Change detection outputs
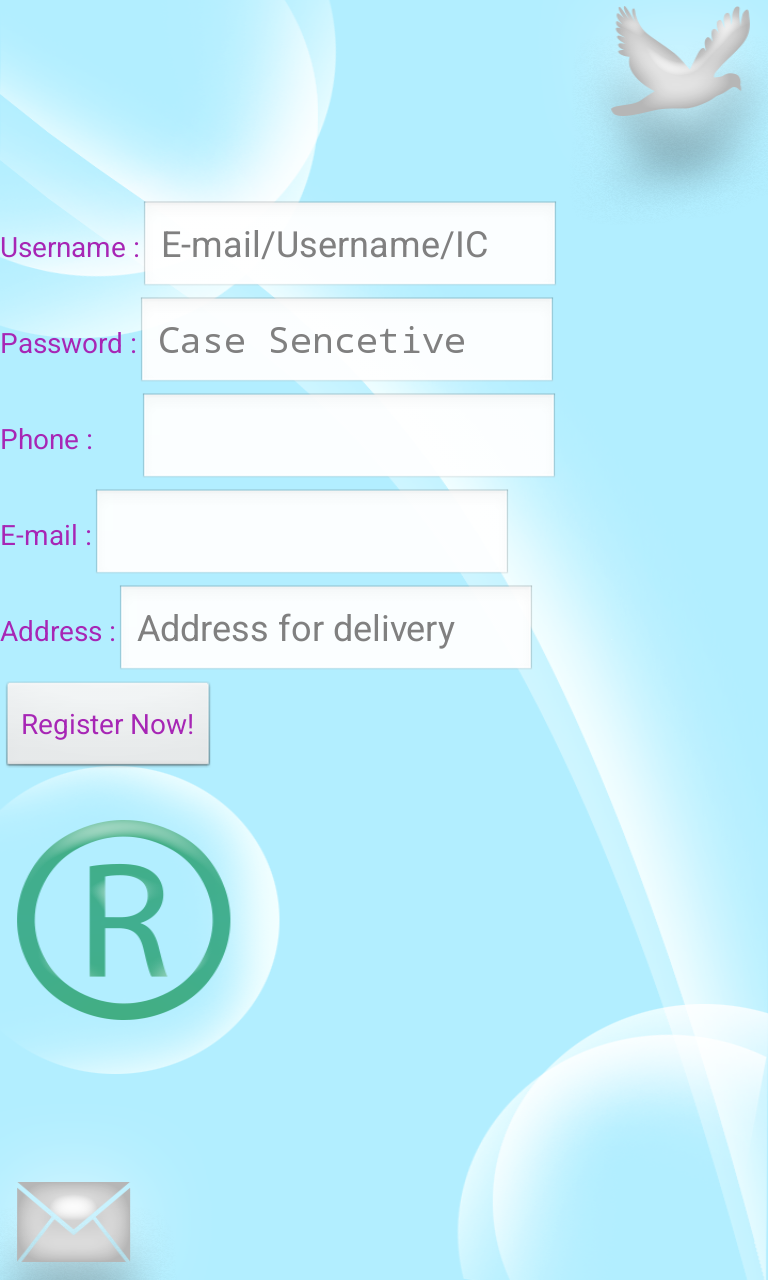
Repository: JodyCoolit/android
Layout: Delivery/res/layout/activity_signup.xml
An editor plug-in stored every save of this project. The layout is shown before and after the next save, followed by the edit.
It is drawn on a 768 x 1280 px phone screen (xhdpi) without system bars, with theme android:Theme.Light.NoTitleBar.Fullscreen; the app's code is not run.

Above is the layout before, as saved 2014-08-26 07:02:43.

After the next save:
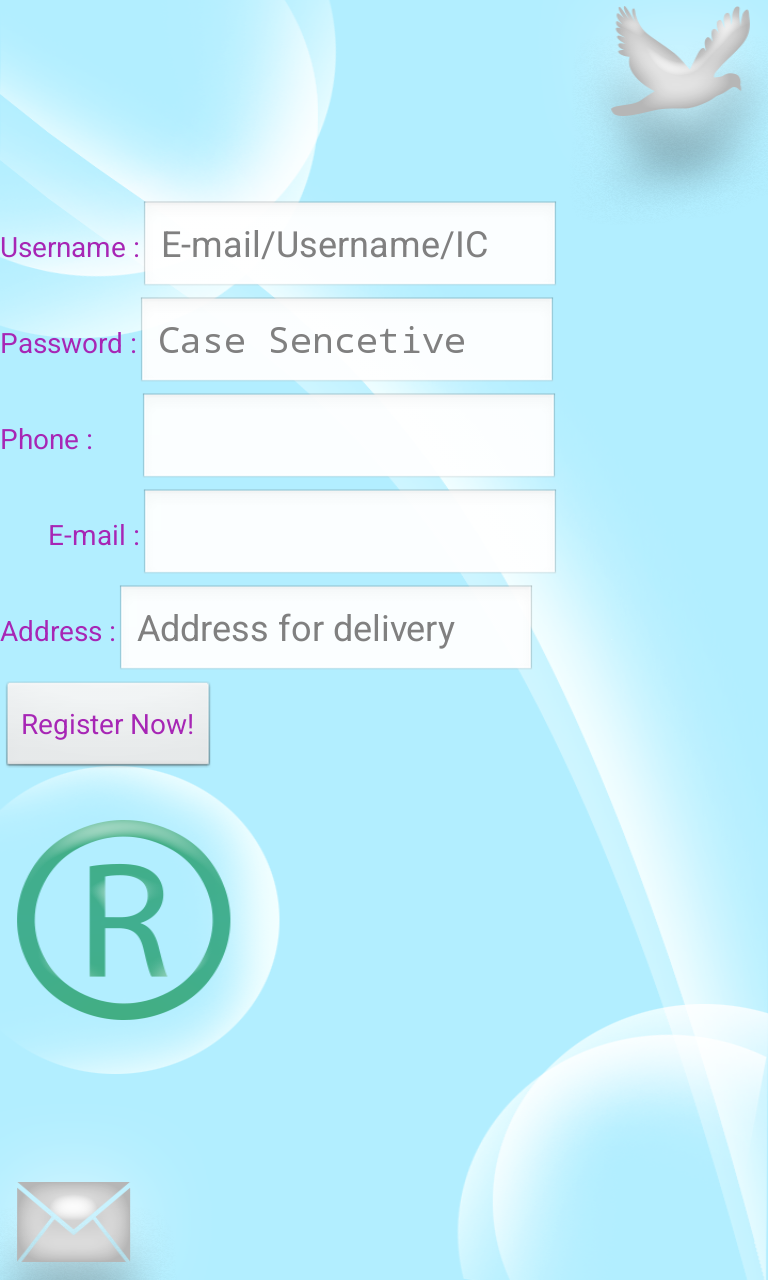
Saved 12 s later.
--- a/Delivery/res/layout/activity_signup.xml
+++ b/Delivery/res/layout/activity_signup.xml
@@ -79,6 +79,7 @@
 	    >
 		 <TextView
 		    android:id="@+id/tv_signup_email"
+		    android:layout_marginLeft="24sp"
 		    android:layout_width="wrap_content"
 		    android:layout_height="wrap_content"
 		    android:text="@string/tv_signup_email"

...

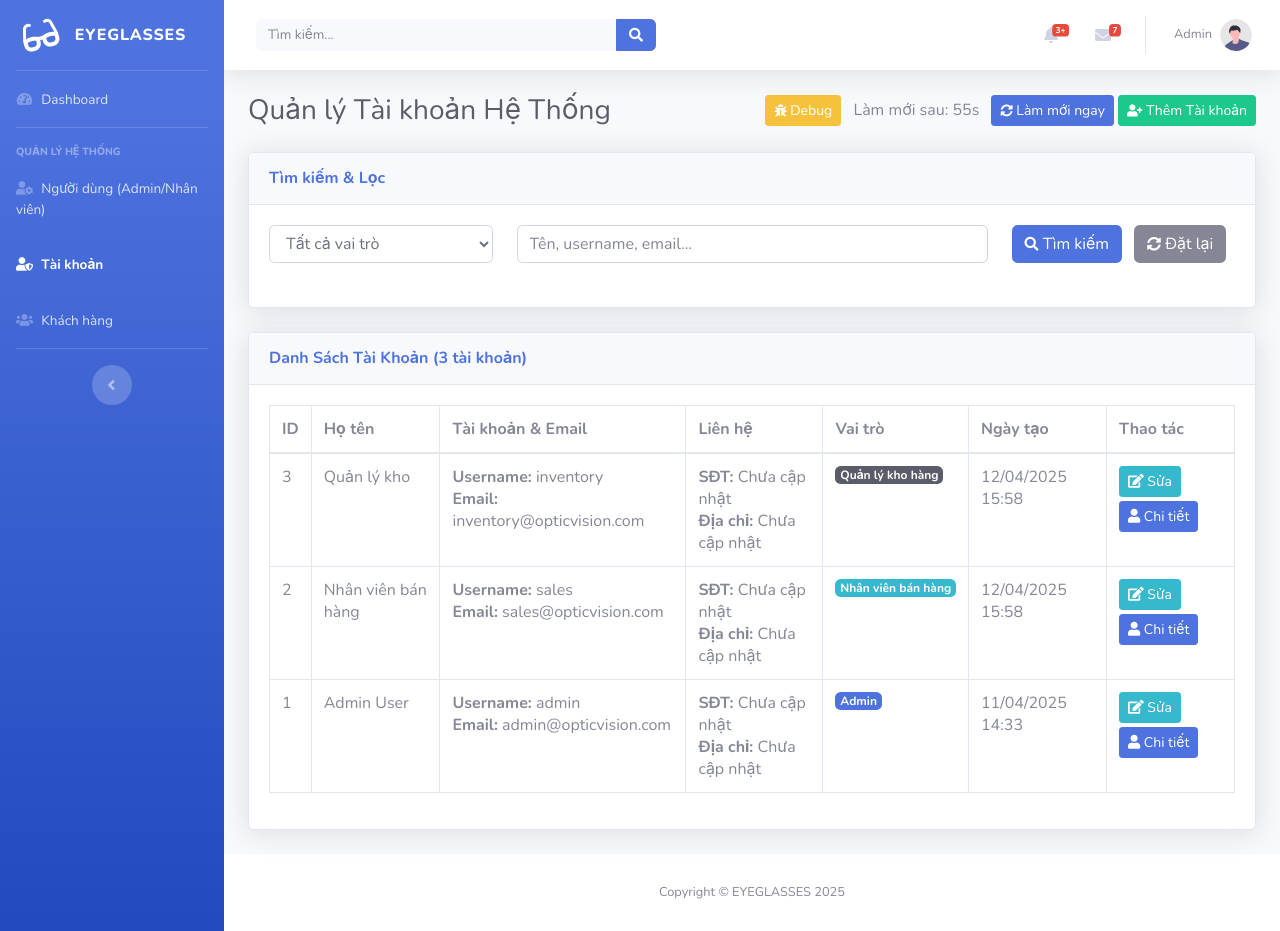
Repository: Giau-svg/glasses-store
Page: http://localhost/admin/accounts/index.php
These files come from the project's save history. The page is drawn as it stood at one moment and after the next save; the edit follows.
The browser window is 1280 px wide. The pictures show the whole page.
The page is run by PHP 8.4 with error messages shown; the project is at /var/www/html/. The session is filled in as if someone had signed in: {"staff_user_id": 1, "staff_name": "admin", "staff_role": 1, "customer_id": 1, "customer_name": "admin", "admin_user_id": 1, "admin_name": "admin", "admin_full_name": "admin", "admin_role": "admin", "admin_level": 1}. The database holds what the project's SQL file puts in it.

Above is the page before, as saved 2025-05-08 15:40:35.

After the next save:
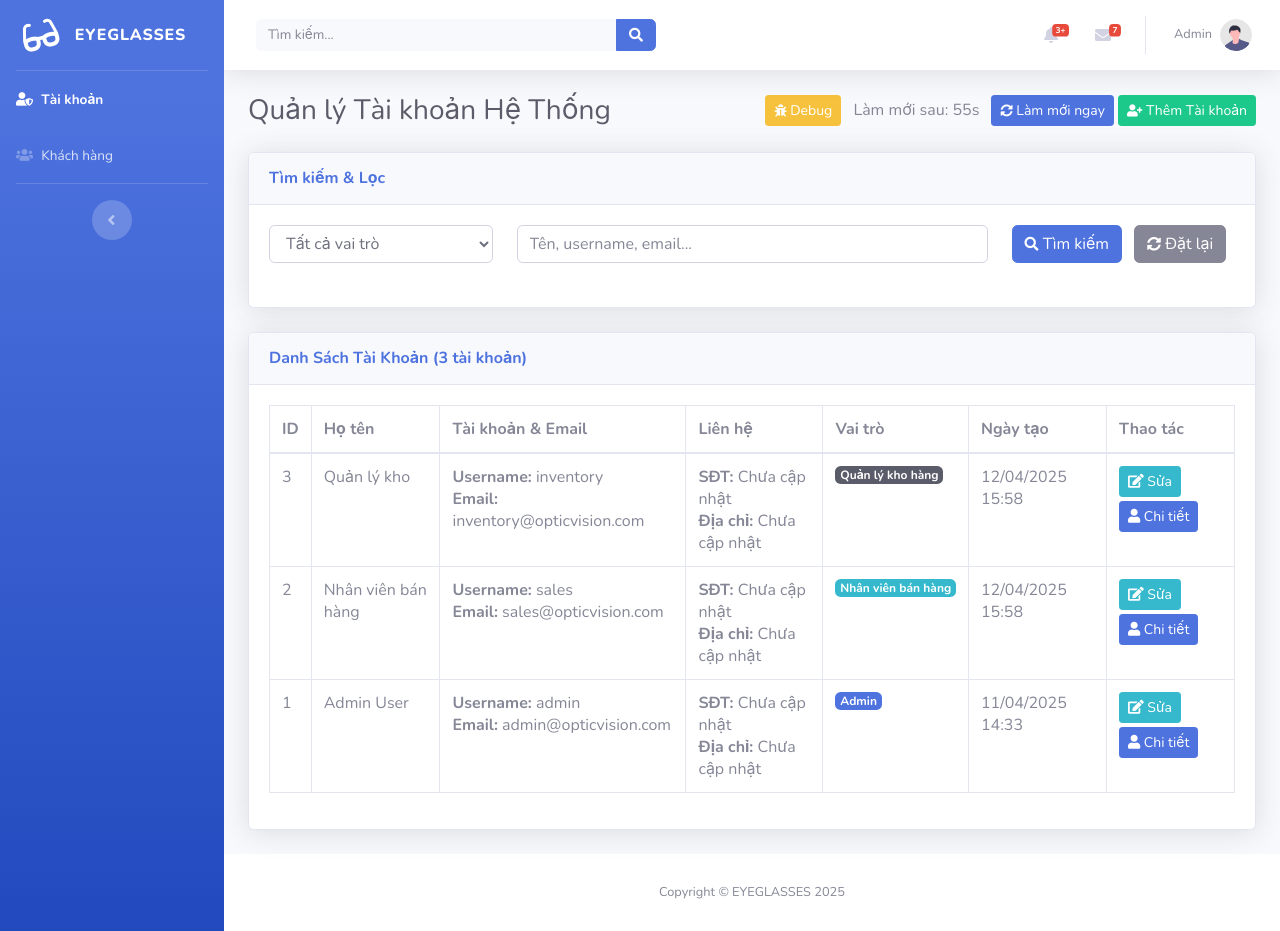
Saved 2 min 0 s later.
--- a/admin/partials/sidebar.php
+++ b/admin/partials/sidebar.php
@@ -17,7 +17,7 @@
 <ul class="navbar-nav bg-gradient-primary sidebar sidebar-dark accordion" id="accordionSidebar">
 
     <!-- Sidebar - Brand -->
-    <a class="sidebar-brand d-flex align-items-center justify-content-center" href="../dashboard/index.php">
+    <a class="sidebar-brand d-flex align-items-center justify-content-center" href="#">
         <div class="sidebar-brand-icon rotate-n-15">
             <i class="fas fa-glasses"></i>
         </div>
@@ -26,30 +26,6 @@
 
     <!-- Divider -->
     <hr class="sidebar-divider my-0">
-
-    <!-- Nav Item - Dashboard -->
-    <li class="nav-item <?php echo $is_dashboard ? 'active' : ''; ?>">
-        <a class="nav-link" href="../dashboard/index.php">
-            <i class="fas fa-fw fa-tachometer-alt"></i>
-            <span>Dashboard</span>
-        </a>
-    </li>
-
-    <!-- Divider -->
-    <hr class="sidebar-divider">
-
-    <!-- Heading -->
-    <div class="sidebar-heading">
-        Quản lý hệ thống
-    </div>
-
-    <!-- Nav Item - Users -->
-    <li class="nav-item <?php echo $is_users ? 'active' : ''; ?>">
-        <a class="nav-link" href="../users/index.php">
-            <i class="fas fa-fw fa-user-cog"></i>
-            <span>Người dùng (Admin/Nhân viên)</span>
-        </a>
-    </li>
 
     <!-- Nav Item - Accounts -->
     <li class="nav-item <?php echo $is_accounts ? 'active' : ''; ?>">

> _Task instructions_
Would you copy the lines above exactly, starting with the one that has "Repository: JodyCoolit/android" and ending with the one that has "--- a/Delivery/res/layout/activity_signup.xml", both included, without the pictures?

> _Finished task_
Repository: JodyCoolit/android
Layout: Delivery/res/layout/activity_signup.xml
An editor plug-in stored every save of this project. The layout is shown before and after the next save, followed by the edit.
It is drawn on a 768 x 1280 px phone screen (xhdpi) without system bars, with theme android:Theme.Light.NoTitleBar.Fullscreen; the app's code is not run.

Above is the layout before, as saved 2014-08-26 07:02:43.

After the next save:
Saved 12 s later.
--- a/Delivery/res/layout/activity_signup.xml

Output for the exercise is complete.